[Version difference data]
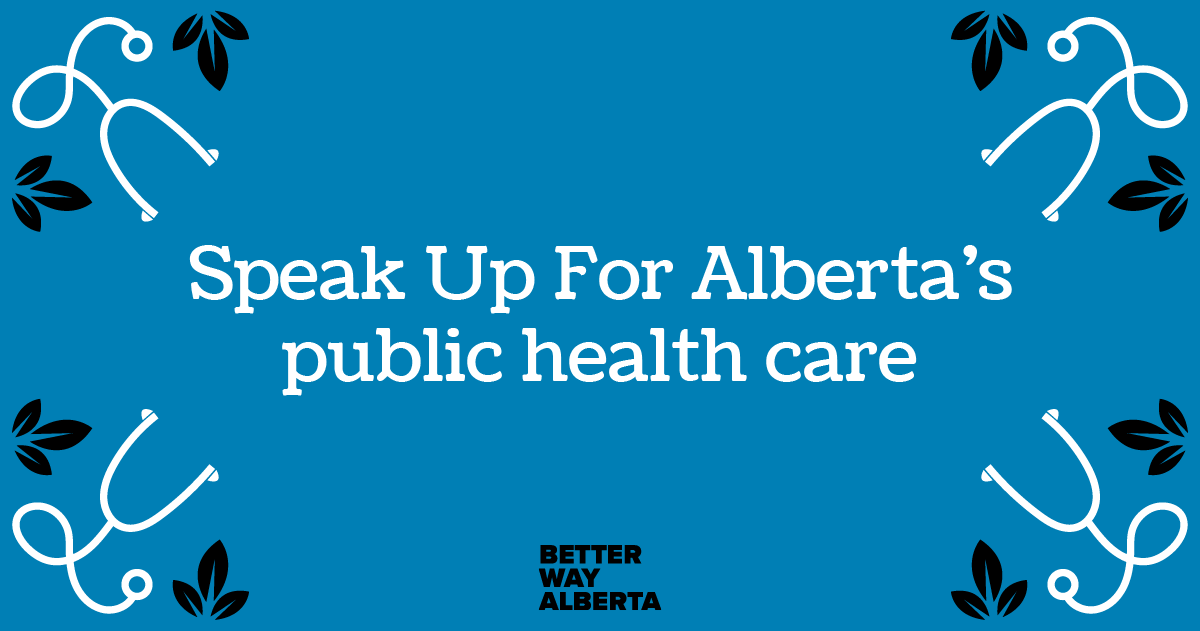
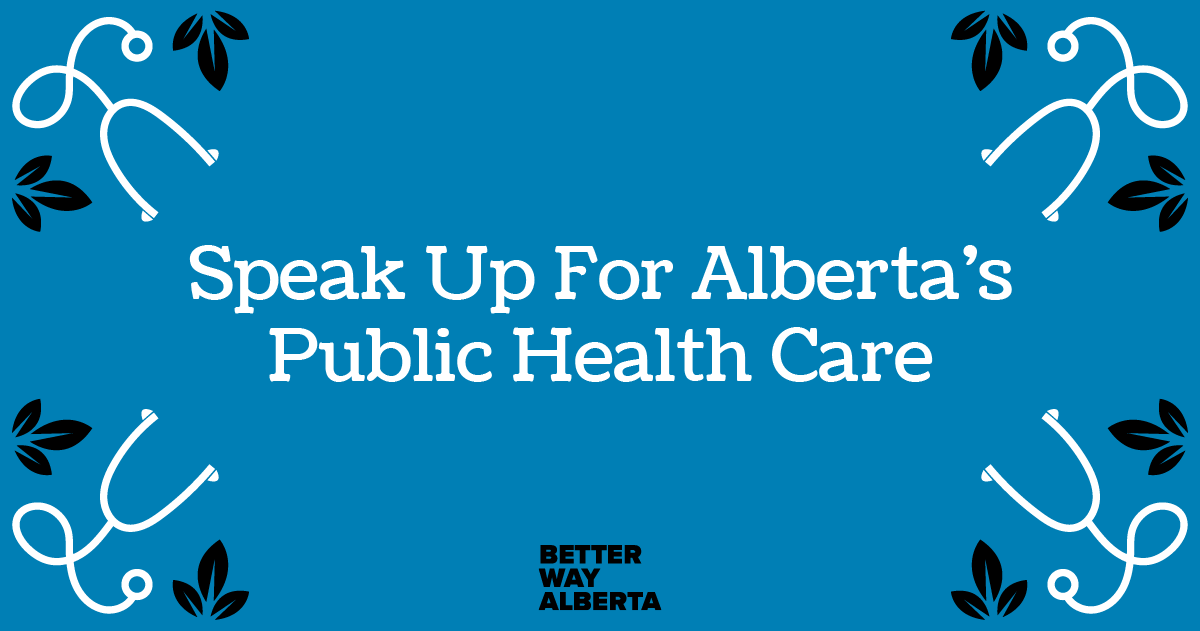
new social texts added header updated

Changed region(s): [[0.2158, 0.5119, 0.8017, 0.6323]]

diff --git a/index.html b/index.html
@@ -4,6 +4,7 @@
     <meta charset="UTF-8">
     <meta http-equiv="X-UA-Compatible" content="IE=edge">
     <meta name="viewport" content="width=device-width, initial-scale=1.0">
+    <meta content="text/html; charset=UTF-8" name="Content-Type" />
     <meta property="og:image" content="assets/AFL_Scrape.png">
     <title>Better Way Alberta</title>
 
@@ -44,7 +45,7 @@
 
 
     <main>
-        <section class="wrapper">
+        <section class="wrapper sub-heading">
             <h2>Make an impact with your story</h2>
             <p class="sub-title mobile aria-hidden">Health care workers have been keeping our public health care system working every day for Albertans. But after a pandemic, provincial funding cuts, and hits to workers’ wages, the UCP’s privatization agenda is putting our system at risk again. The UCP is prioritizing profits over patients and health care workers, pulling resources out of our public system to pay corporate investors.</p>
             
@@ -200,31 +201,15 @@
                 
                 <div class="share-btn-cont flex">
 
-                    <a href="https://twitter.com/intent/tweet?text=Albertans%20trust%20our%20public%20health%20care%20system%20that%20believes%20in%20%23peoplenotprofits.%20That%E2%80%99s%20why%20we%E2%80%99re%20speaking%20up%20to%20fight%20back%20against%20privatization.%20Share%20your%20story%20of%20how%20the%20public%20health%20care%20system%20helped%20you%20and%20your%20family.%20%0A%0A%23abhealth%20%23ableg%0A"
+                    <a href="https://twitter.com/intent/tweet?text=Albertans%20trust%20our%20public%20health%20care%20system%20that%20believes%20in%20%23peoplenotprofits.%20That%27s%20why%20we%27re%20speaking%20up%20to%20fight%20back%20against%20privatization.%20Share%20your%20story%20of%20how%20the%20public%20health%20care%20system%20helped%20you%20and%20your%20family.%0A%0A%23abhealth%20%23ableg%0A%0Ahttps%3A//www.betterwayalberta.ca"
                     class="share-btn TW-btn" target="_blank"><i class="fa-brands fa-twitter-square"></i> Share</a>
 
-                    <a href="https://www.facebook.com/sharer/sharer.php?u=https%3A//pointblankcreative.github.io/stories/"
+                    <a href="https://www.facebook.com/sharer/sharer.php?u=https%3A//www.betterwayalberta.ca/"
                     class="share-btn FB-btn" target="_blank"><i class="fa-brands fa-facebook"></i> Share</a>
                 
                 </div>
             </div>
         </section>
-
-<!-- MODAL FORM -->
-        <!-- MODAL BUTTON -->
-
-        <button id="storyBtn">Submit a story</button>
-
-        <!-- MODAL CONTENT -->
-        <div id="modalContainer" class="modal">
-            <div class="modal-content">
-                <span class="close">&times;</span>
-<!-- form.123formbuilder.com script begins here -->
-<script type="text/javascript" defer src="https://form.123formbuilder.com/embed/6150855.js" data-role="form"
-    data-default-width="650px"></script>
-<!-- form.123formbuilder.com script ends here -->
-            </div>
-        </div>
 
     </main>
 
@@ -237,8 +222,30 @@
                 <p>Better Way Alberta is a partnership between community groups, activists, and organized workers. We bring together different communities across Alberta and support them with a platform and resources to fight for their rights.</p>
             </div>
         </section>
+        
 
     </footer>
+    <!-- MODAL FORM -->
+    <!-- MODAL BUTTON -->
+    
+    <button id="storyBtn">Submit a story</button>
+    
+    <!-- MODAL CONTENT -->
+    <div id="modalContainer" class="modal">
+        <div class="modal-content">
+            <span class="close">&times;</span>
+            <!-- form.123formbuilder.com script begins here -->
+            <!-- <script type="text/javascript" defer src="https://form.123formbuilder.com/embed/6150855.js" data-role="form"
+                data-default-width="650px"></script> -->
+            <!-- form.123formbuilder.com script ends here -->
+            <!-- form.123formbuilder.com script begins here -->
+            <iframe allowTransparency="true"
+                style="min-height:750px; height:inherit; overflow:auto;" width="100%" id="contactform123" name="contactform123"
+                marginwidth="0" marginheight="0" frameborder="0" src="https://form.123formbuilder.com/my-contact-form-6150855.html">
+                <p>Your browser does not support iframes. The story submit form cannot be displayed.</p>
+            </iframe><!-- form.123formbuilder.com script ends here -->
+        </div>
+    </div>
 
 <script src="https://code.jquery.com/jquery-3.6.0.min.js"
     integrity="sha256-/xUj+3OJU5yExlq6GSYGSHk7tPXikynS7ogEvDej/m4=" crossorigin="anonymous"></script>

diff --git a/thank-you.html b/thank-you.html
@@ -5,6 +5,7 @@
     <meta charset="UTF-8">
     <meta http-equiv="X-UA-Compatible" content="IE=edge">
     <meta name="viewport" content="width=device-width, initial-scale=1.0">
+    <meta content="text/html; charset=UTF-8" name="Content-Type" />
     <meta property="og:image" content="assets/AFL_Scrape.png">
     <title>Better Way Alberta</title>
     
@@ -37,10 +38,10 @@
                 <p>Every story matters in fighting for health care workers and a system that puts people—and not profits—first. Can you help us spread the word by sharing this with your family and friends?</p>
 
                 <div class="ty-btn-cont flex">
-                    <a href="https://twitter.com/intent/tweet?text=Albertans%20trust%20our%20public%20health%20care%20system%20that%20believes%20in%20%23peoplenotprofits.%20That%E2%80%99s%20why%20we%E2%80%99re%20speaking%20up%20to%20fight%20back%20against%20privatization.%20Share%20your%20story%20of%20how%20the%20public%20health%20care%20system%20helped%20you%20and%20your%20family.%20%0A%0A%23abhealth%20%23ableg%0A"
+                    <a href="https://twitter.com/intent/tweet?text=Albertans%20trust%20our%20public%20health%20care%20system%20that%20believes%20in%20%23peoplenotprofits.%20That%27s%20why%20we%27re%20speaking%20up%20to%20fight%20back%20against%20privatization.%20Share%20your%20story%20of%20how%20the%20public%20health%20care%20system%20helped%20you%20and%20your%20family.%0A%0A%23abhealth%20%23ableg%0A%0Ahttps%3A//www.betterwayalberta.ca"
                     class="share-btn TW-btn" target="_blank"><i class="fa-brands fa-twitter-square"></i> Share</a>
                 
-                    <a href="https://www.facebook.com/sharer/sharer.php?u=https%3A//pointblankcreative.github.io/stories/"
+                    <a href="https://www.facebook.com/sharer/sharer.php?u=https%3A//www.betterwayalberta.ca/"
                     class="share-btn FB-btn" target="_blank"><i class="fa-brands fa-facebook"></i> Share</a>
                 </div>
 
@@ -62,7 +63,7 @@
                 <h2>Together, we can fight back against privatization and protect Alberta’s public health care system.</h2>
 
                 <div class="return-btn flex">
-                    <a href="index.html"
+                    <a href="https://www.betterwayalberta.ca/"
                     class="share-btn" target="_blank"> Return to stories</a>
                 </div>
             </div>

diff --git a/styles/style.css b/styles/style.css
@@ -269,8 +269,8 @@ img {
 h1 {
   color: #fff;
   font-family: "Coustard", sans-serif;
-  font-size: 5.8rem;
-  line-height: 6rem;
+  font-size: 5rem;
+  line-height: 5.2rem;
   font-weight: 400;
 }
 
@@ -357,7 +357,7 @@ button:hover {
 .modal-content {
   background-color: #fefefe;
   margin: auto;
-  padding: 20px 50px;
+  padding: 20px;
   border: 5px solid black;
   border-radius: 10px;
   width: 40%;
@@ -419,6 +419,10 @@ button:hover {
   font-weight: 700;
 }
 
+.sub-heading {
+  margin: 75px auto;
+}
+
 .sub-title {
   color: #000;
   font-size: 2rem;
@@ -444,7 +448,7 @@ button:hover {
 .img-cont-l, .img-cont-m, .img-cont-r {
   width: 33%;
   background-position: center;
-  background-size: contain;
+  background-size: cover;
   background-repeat: no-repeat;
 }
 
@@ -703,11 +707,11 @@ footer .footer-cont .logo-cont {
 
 @media (max-width: 1165px) {
   h1 {
-    font-size: 5rem;
-    line-height: 5rem;
+    font-size: 4.2rem;
+    line-height: 4.5rem;
   }
 }
-@media (max-width: 1000px) {
+@media (max-width: 1020px) {
   .wrapper {
     width: 80%;
   }
@@ -744,7 +748,11 @@ footer .footer-cont .logo-cont {
 
   .img-cont-l, .img-cont-m, .img-cont-r {
     width: 100%;
-    background-size: cover;
+    background-size: contain;
+  }
+
+  .sub-heading {
+    margin: 25px auto;
   }
 
   .modal-content {
@@ -801,6 +809,10 @@ footer .footer-cont .logo-cont {
 .stories {
     width: 100%;
     padding: 20px;
+  }
+
+  .mobile {
+    overflow: hidden;
   }
 
   .modal-content {

diff --git a/styles/sass/_mediaQueries.scss b/styles/sass/_mediaQueries.scss
@@ -1,11 +1,11 @@
 @media (max-width: 1165px) {
     h1 {
-        font-size: 5rem;
-        line-height: 5rem;
+        font-size: 4.2rem;
+        line-height: 4.5rem;
     }
 }
 
-@media (max-width: 1000px) {
+@media (max-width: 1020px) {
     .wrapper {
         width: 80%;
     }
@@ -29,7 +29,10 @@
     }
     .img-cont-l, .img-cont-m, .img-cont-r {
         width: 100%;
-        background-size: cover;
+        background-size: contain;
+    }
+    .sub-heading {
+        margin: 25px auto;
     }
     .modal-content {
         width: 60%;
@@ -75,6 +78,9 @@
     .stories {
         width: 100%;
         padding: 20px;
+    }
+    .mobile {
+        overflow: hidden;
     }
     .modal-content {
         width: 90%;

diff --git a/styles/sass/_content.scss b/styles/sass/_content.scss
@@ -24,6 +24,10 @@
     }
 }
 
+.sub-heading {
+    margin: 75px auto;
+}
+
 .sub-title {
     color: #000;
     font-size: 2rem;
@@ -47,7 +51,7 @@
 .img-cont-l, .img-cont-m, .img-cont-r {
     width: 33%;
     background-position: center;
-    background-size: contain;
+    background-size: cover;
     background-repeat: no-repeat;
 }
 .img-cont-l {

diff --git a/styles/sass/_modal.scss b/styles/sass/_modal.scss
@@ -37,7 +37,7 @@ button:hover {
 .modal-content {
     background-color: #fefefe;
     margin: auto;
-    padding: 20px 50px;
+    padding: 20px;
     border: 5px solid black;
     border-radius: 10px;
     width: 40%;

diff --git a/styles/sass/_fonts.scss b/styles/sass/_fonts.scss
@@ -9,8 +9,8 @@
 h1 {
     color: #fff;
     font-family: 'Coustard', sans-serif;
-    font-size: 5.8rem;
-    line-height: 6rem;
+    font-size: 5rem;
+    line-height: 5.2rem;
     font-weight: 400;
 }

● What you will do: Across all the entries above, how many lines hold the word "logo"? Answer with the number only.

● Result of the task: 3